Archive for June 5th, 2010

Geological and Archaeological Park at Timna

June 5th, 2010

Cambrian sandstone exposures at Timna Park, southern Israel.

MITZPE RAMON, ISRAEL — Our last stop on our shabbat trip today was at Timna Park north of Eilat, Israel.  Here we saw a combination of geology and archaeology.  The porous sandstones exposed in the cliffs have been mineralized along fault and joint planes by a green copper ore.  The world’s oldest underground copper mines, dating back 6000 years, are here, along with hundreds of more “modern” mines hand-dug by Egyptians between the 14th and 12th centuries BCE.  The sandstone itself is rich with geological information, including cross-bedding, channels, and a very prominent honeycomb weathering.
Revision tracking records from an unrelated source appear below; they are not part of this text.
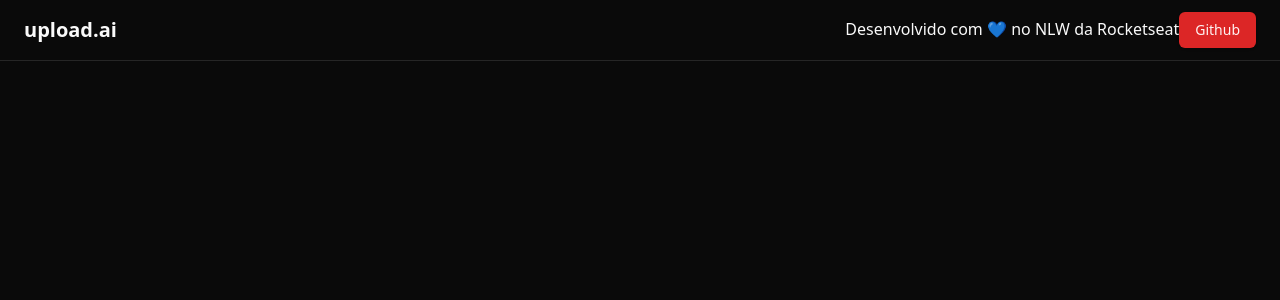
Repository: ricardolimati/upload-ai-web
Page: /
An editor plug-in stored every save of this project. The page is shown before and after the next save, followed by the edit.
The browser window is 1280 px wide. The pictures show the whole page.
The project was rebuilt for these pictures with package versions that can differ from the ones it lists, and the page was loaded fresh each time. Also part of the build but not shown: vite.config.ts.

Above is the page before, as saved 2023-09-11 23:08:36.

After the next save:
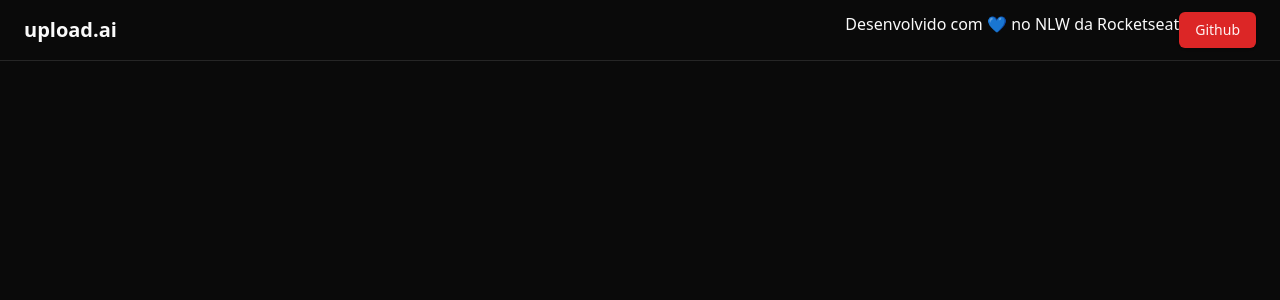
Saved 8 s later.
--- a/src/App.tsx
+++ b/src/App.tsx
@@ -5,7 +5,7 @@ export function App() {
    <div>
     <div className="px-6 py-3 flex items-center justify-between border-b">
       <h1 className="text-xl font-bold">upload.ai</h1>
-      <div className="">
+      <div className="flex item">
         <span>Desenvolvido com 💙 no NLW da Rocketseat</span>
         <Button>Github</Button>
       </div>
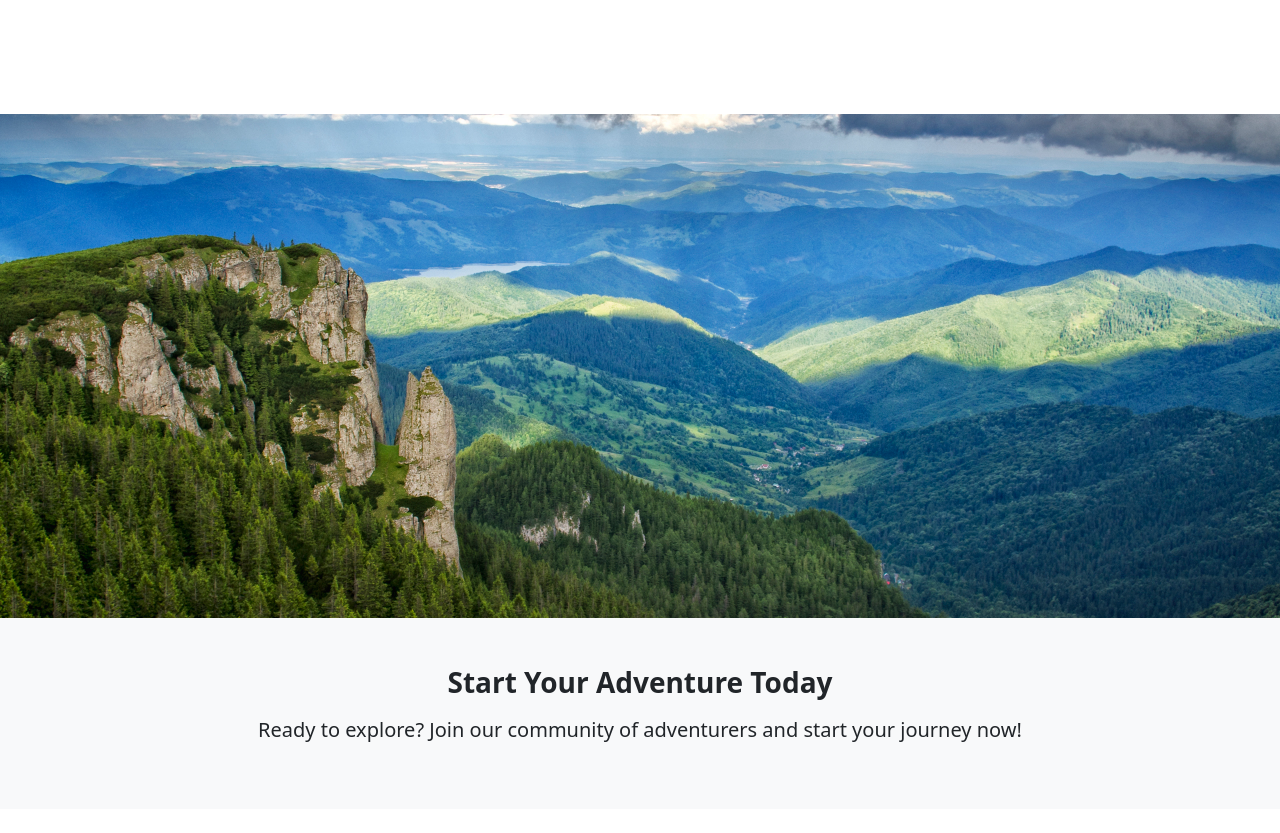
Repository: bettowww/TravelDSA
Page: /home
An editor plug-in stored every save of this project. The page is shown before and after the next save, followed by the edit.
The browser window is 1280 px wide. The pictures show the whole page.
The project was rebuilt for these pictures with package versions that can differ from the ones it lists, and the page was loaded fresh each time. The framework's server and built-in components were replaced by stand-ins that run in the browser. Also part of the build but not shown: next.config.mjs.

Above is the page before, as saved 2024-12-10 14:17:37.

After the next save:
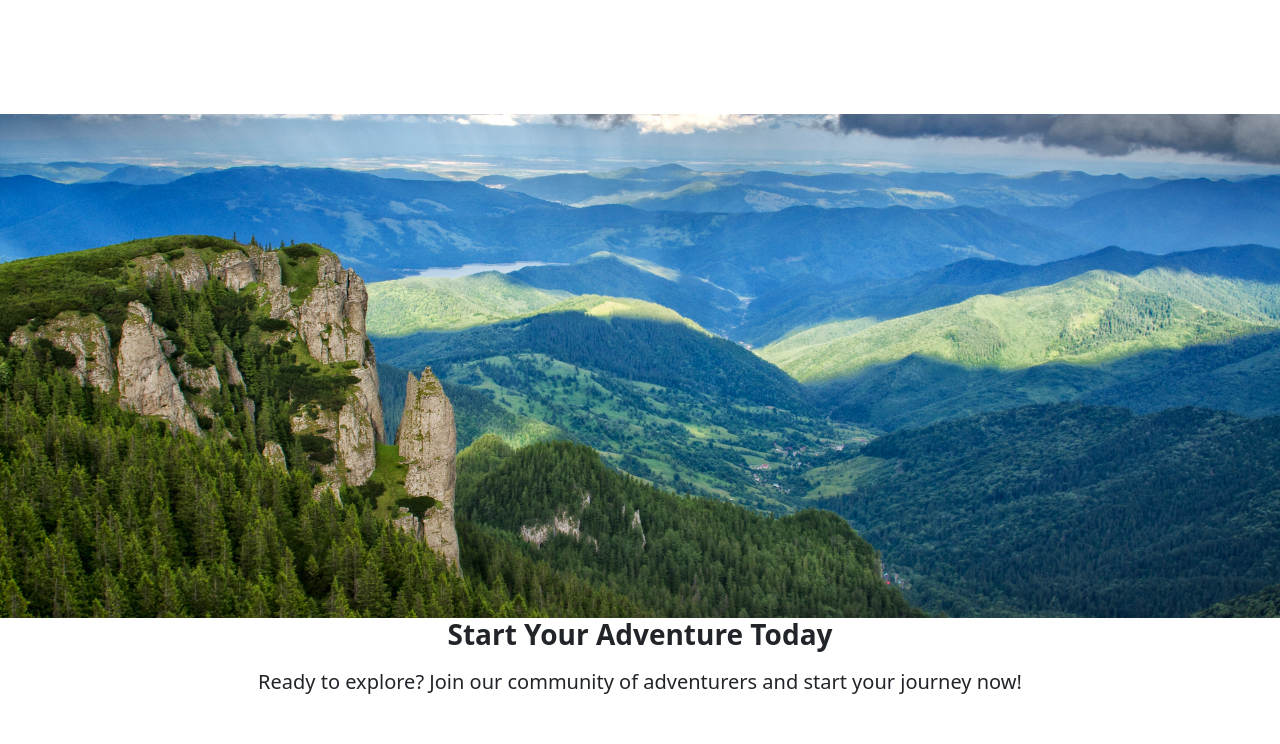
Saved 2 min 39 s later.
--- a/app/home/page.jsx
+++ b/app/home/page.jsx
@@ -36,7 +36,7 @@ const HomePage = () => {
       </section>
 
       {/* Call to Action Section */}
-      <section className="py-5 bg-light">
+      <section>
         <div className="container text-center">
           <h3 className="fw-bold mb-3">Start Your Adventure Today</h3>
           <p className="lead">
@@ -48,7 +48,7 @@ const HomePage = () => {
 
       {/* Footer */}
       <footer>
-        <div className="container">
+        <div>
           <p className="m-0 text-center text-white">
             Copyright &copy; TravelDSA 2024. All rights reserved.
           </p>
Micah Risacher and Andrew Retzler at Timna Park.

Micah and Andrew are well protected in this complicated part of the world! No worries.

Blogger’s note: We have only limited internet access on this trip, so we may not be answering our personal email very often.  I send these posts in pre-written bursts when we get some internet time.

Boundaries

June 5th, 2010

MITZPE RAMON, ISRAEL — Wooster geologists this summer have been working hard with boundaries of the geological kind: horizontal surfaces in rock sequences that mark dramatic events in Earth history.  Our favorite has been the Cretaceous-Tertiary boundary, but we are also concerned with the boundaries between rock units such as formations and members.  In fact, we only know where we are in the geological record when we find a boundary and position ourselves above or below it.

Today we met a different kind of boundary, one as dramatic as we’ve seen in rock in its own way.  Pictured below is the Israel-Egypt border north of the Israeli city of Eilat.  It certainly gives us direct information on our position in the political world.

The border between Egypt (on the left) and Israel (on the right) looking north from just north of Eilat, Israel.

Our field group at the Egypt-Israel border, with an Egyptian border post in the background.

A very lonely (and friendly) Egyptian border guard.

Visiting the modern version of our ancient world

June 5th, 2010

MITZPE RAMON, ISRAEL — Every shabbat in Israel (Friday sundown to Saturday sundown) we cease geological work and take a break.  Our first shabbat on this trip started with a wonderful dinner at the home of our hosts Yoav and Noa Avni, and then on Saturday morning we drove to the city of Eilat on the Red Sea coast which touches the southern tip of Israel.  Our goal was to visit the Underwater Observatory Marine Park to see the modern equivalents of our fossil animals and sediments.

Shoreline of Eilat, Israel, from the Underwater Observatory tower. A fringing reef can be seen just offshore.

We saw plenty of sharks in a large glass-walled tank, and then countless examples of marine life in aquaria and through the windows of a glass-and-steel structure planted about thirty feet down into a living coral reef.  It all helps give us context for our reconstructions of Cretaceous marine ecology, and we also had much fun studying the fascinating and beautiful living animals before us.

Top section of the Underwater Observatory in Eilat.